According to ancient sources, some obelisks were covered with gold or an alloy of gold and silver, like that of Thutmose III.
However, it is most likely that the pyramidion that crowned it was simply lined with gold plate. The use of this metal is due to its durability and its relationship with the gods, whose flesh, according to the Egyptians, was made of this material.
Gold also had a special relationship with the sun, the color of this metal, whose rays propitiated and promoted life on earth.
The color of the stone was also linked to divine concepts. The most used material was the red or pink granite of Aswan, in the first waterfall, also linked to the Sun by its color.
Obelisks were present throughout the history of Egypt, from the Old Kingdom to the end of the Egyptian civilization, although they did not always have the same characteristics.
During the Old and Middle kingdoms, Heliopolis was the great center of worship for the sun god Ra, and it was for this reason that the obelisks were mainly built.
For example, Senusret I had two obelisks erected 20 meters high. The curious obelisk-stele of red granite that stood in Abgig, in the Faiyum Oasis, is due to the same Pharaoh, just over twelve meters high.
It is distinguished by its rounded upper end, rather than the traditional pyramidion, although the symbolism is identical.
Obelisks for the god Amun
In fact, the New Kingdom was the peak period for the construction of obelisks, in which the most beautiful and tall ones were created, made with the most diverse materials: granite, quartzite, limestone, grauvaca…
Their silhouette appears on papyri, reliefs, paintings, and even amulets and jewelry.
Obelisks were erected in temples as a way of marking a “sacred” place.

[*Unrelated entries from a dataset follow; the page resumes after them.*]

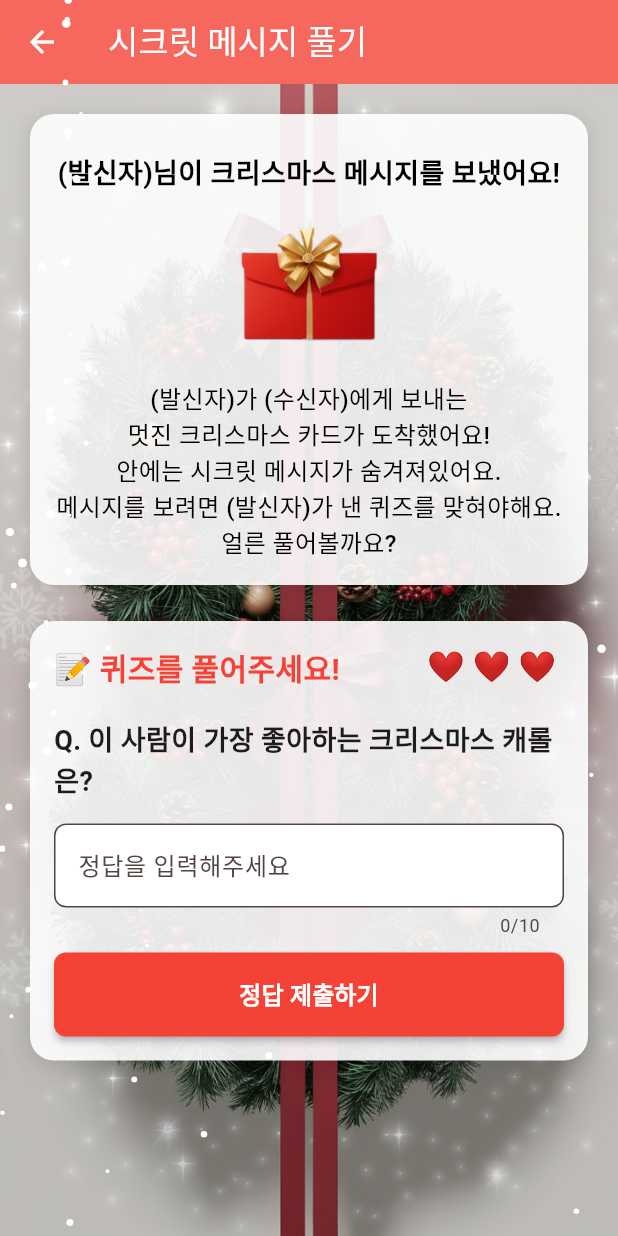
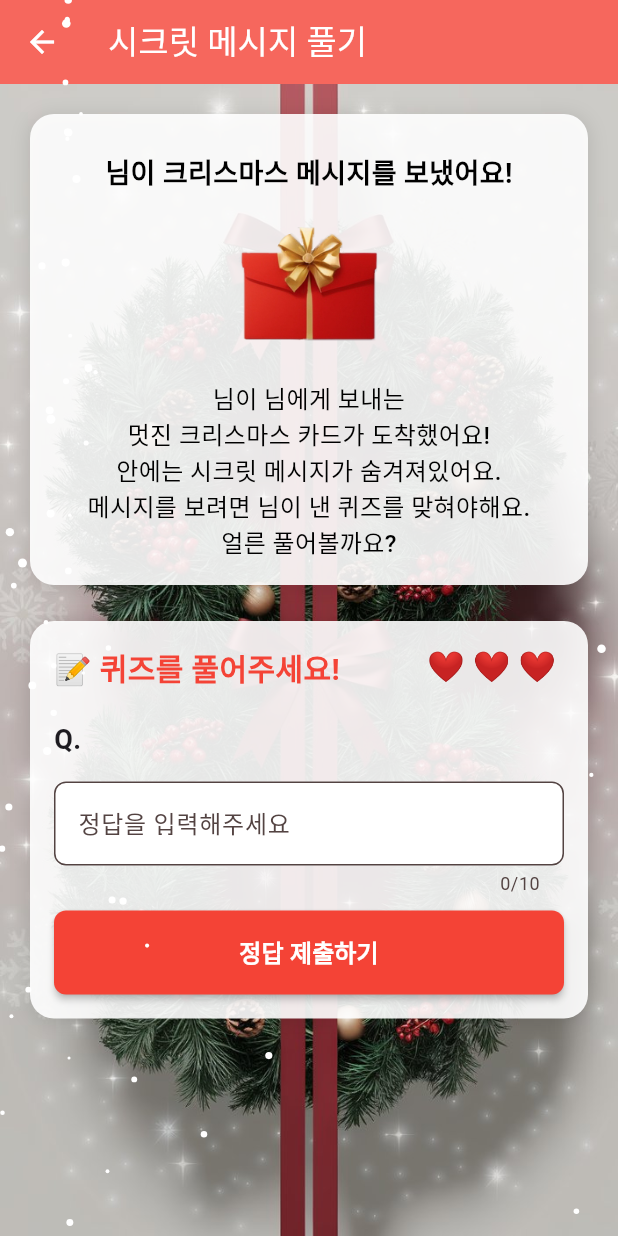
Before and after one commit to isjennifer/my_secret_christmas, a Flutter app: the DecodeMessagePage screen opened directly, on a phone screen of 412 x 824 dp. Run offline on Flutter 3.47's test engine with Material 3 defaults, Android fonts, the phone set to English and light mode, and no system bars; our stand-ins replace audioplayers, flutter_riverpod, google_fonts, shared_preferences, uni_links; missing offline and left inert: kakao_flutter_sdk, social_share; accounts and stored records are empty.

Commit message:
메시지 풀기 로직 붙이기 변수 연결

```diff
--- a/lib/steps/open_steps/decode_message_step.dart
+++ b/lib/steps/open_steps/decode_message_step.dart
@@ -14,10 +14,16 @@ class DecodeMessagePage extends StatefulWidget {
 
 class _DecodeMessagePageState extends State<DecodeMessagePage> {
   final _answerController = TextEditingController();
-  static const String CORRECT_ANSWER = '정답';
+
   bool isCorrect = false;
   int _attemptCount = 0;
   bool _showAnswer = false;
+  String sender = '';
+  String recipient = '';
+  String quiz_question = '';
+  String quiz_hint1 = '';
+  String quiz_hint2 = '';
+  String quiz_answer = '';
 
   @override
   void dispose() {
@@ -72,7 +78,7 @@ class _DecodeMessagePageState extends State<DecodeMessagePage> {
                             children: [
                               SizedBox(height: 10),
                               Text(
-                                '(발신자)님이 크리스마스 메시지를 보냈어요!',
+                                '$sender님이 크리스마스 메시지를 보냈어요!',
                                 style: TextStyle(
                                   fontSize: 18,
                                   fontWeight: FontWeight.bold,
@@ -89,7 +95,7 @@ class _DecodeMessagePageState extends State<DecodeMessagePage> {
                               SizedBox(height: 10),
                               if (_attemptCount == 0 && isCorrect == false)
                                 Text(
-                                  '(발신자)가 (수신자)에게 보내는\n멋진 크리스마스 카드가 도착했어요!\n안에는 시크릿 메시지가 숨겨져있어요.\n메시지를 보려면 (발신자)가 낸 퀴즈를 맞혀야해요.\n얼른 풀어볼까요?',
+                                  '$sender님이 $recipient님에게 보내는\n멋진 크리스마스 카드가 도착했어요!\n안에는 시크릿 메시지가 숨겨져있어요.\n메시지를 보려면 $sender님이 낸 퀴즈를 맞혀야해요.\n얼른 풀어볼까요?',
                                   style: TextStyle(
                                     fontSize: 16,
                                     fontWeight: FontWeight.w500,
@@ -153,7 +159,7 @@ class _DecodeMessagePageState extends State<DecodeMessagePage> {
                                     },
                                     child: Text(
                                       _showAnswer
-                                          ? '🎅 : 허허허! 메리크리스마스!\n정답은 "$CORRECT_ANSWER" 란다!'
+                                          ? '🎅 : 허허허! 메리크리스마스!\n정답은 "$quiz_answer" 란다!'
                                           : '📣 산타할아버지! 정답을 알려주세요!',
                                       style: TextStyle(
                                         fontSize: 18,
@@ -213,8 +219,8 @@ class _DecodeMessagePageState extends State<DecodeMessagePage> {
                                 ],
                               ),
                               const SizedBox(height: 20),
-                              const Text(
-                                'Q. 이 사람이 가장 좋아하는 크리스마스 캐롤은?',
+                              Text(
+                                'Q. $quiz_question',
                                 style: TextStyle(
                                   fontSize: 18,
                                   fontWeight: FontWeight.bold,
@@ -222,7 +228,7 @@ class _DecodeMessagePageState extends State<DecodeMessagePage> {
                               ),
                               if (_attemptCount >= 1 && isCorrect == false)
                                 Text(
-                                  'Hint1. 첫번째 힌트입니다.',
+                                  'Hint1. $quiz_hint1',
                                   style: TextStyle(
                                     fontSize: 16,
                                     fontWeight: FontWeight.w500,
@@ -230,7 +236,7 @@ class _DecodeMessagePageState extends State<DecodeMessagePage> {
                                 ),
                               if (_attemptCount >= 2 && isCorrect == false)
                                 Text(
-                                  'Hint2. 두번째 힌트입니다.',
+                                  'Hint2. $quiz_hint2',
                                   style: TextStyle(
                                     fontSize: 16,
                                     fontWeight: FontWeight.w500,
@@ -265,7 +271,7 @@ class _DecodeMessagePageState extends State<DecodeMessagePage> {
                                       _attemptCount++; // 버튼을 누를 때마다 시도 횟수 증가
                                       isCorrect =
                                           _answerController.text.trim() ==
-                                              CORRECT_ANSWER;
+                                              quiz_answer;
                                     });
 
                                     if (isCorrect) {
```
Also changed, not shown: lib/steps/open_steps/message_reveal_step.dart (+9 -5 lines).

They used to be arranged in pairs before the pylons that flanked the doors of the sacred precincts.
In this way the dual aspect of the god Ra was manifested as the Sun and the Moon, since the Egyptians believed that the Moon was the nocturnal aspect of the king star.
In the Karnak temple, Thutmose I erected the first pair of obelisks, of which only one remains standing. In the same temple he was followed by two more from Thutmose II, two from Hatshepsut ( one of whom lies next to the temple’s sacred lake) and three from Thutmose III.
One of the latter must originally have reached 33 meters, which makes it the highest of those still standing.
Later, Thutmose IV erected another, like Seti I, although this king’s was smaller. For his part, Ramses II had a couple of new obelisks placed before the entrance of the newly built temple of Luxor; one of them was transferred to Europe in 1834 and today presides over the Place de la Concorde in Paris.
One cannot fail to mention the famous obelisk that was never erected because it was fractured in the Aswan quarry while the workers were carving it.
It is not known exactly which pharaoh ordered the work, but if it had been successful, with its almost 42 meters high and a weight of 1,168 tons it would have become the tallest and most imposing obelisk in Egypt.
It constitutes eloquent proof of the titanic effort involved in carving these huge blocks of stone from a single piece, then transporting them by ramps and sledges to the Nile, transporting them by boat and placing them at their final destination.
Obelisks for everyone
Not all the obelisks in Egypt were the work of the pharaohs, nor did they have the monumental proportions of those that stood at the Karnak temple.
There were also smaller “private” obelisks, which were placed in private graves. For its construction, the express authorization of the monarch was required, since he had a monopoly on the stone and only gave it as a gift or reward to a specific individual.
Read more: The unfinished obelisk of Aswan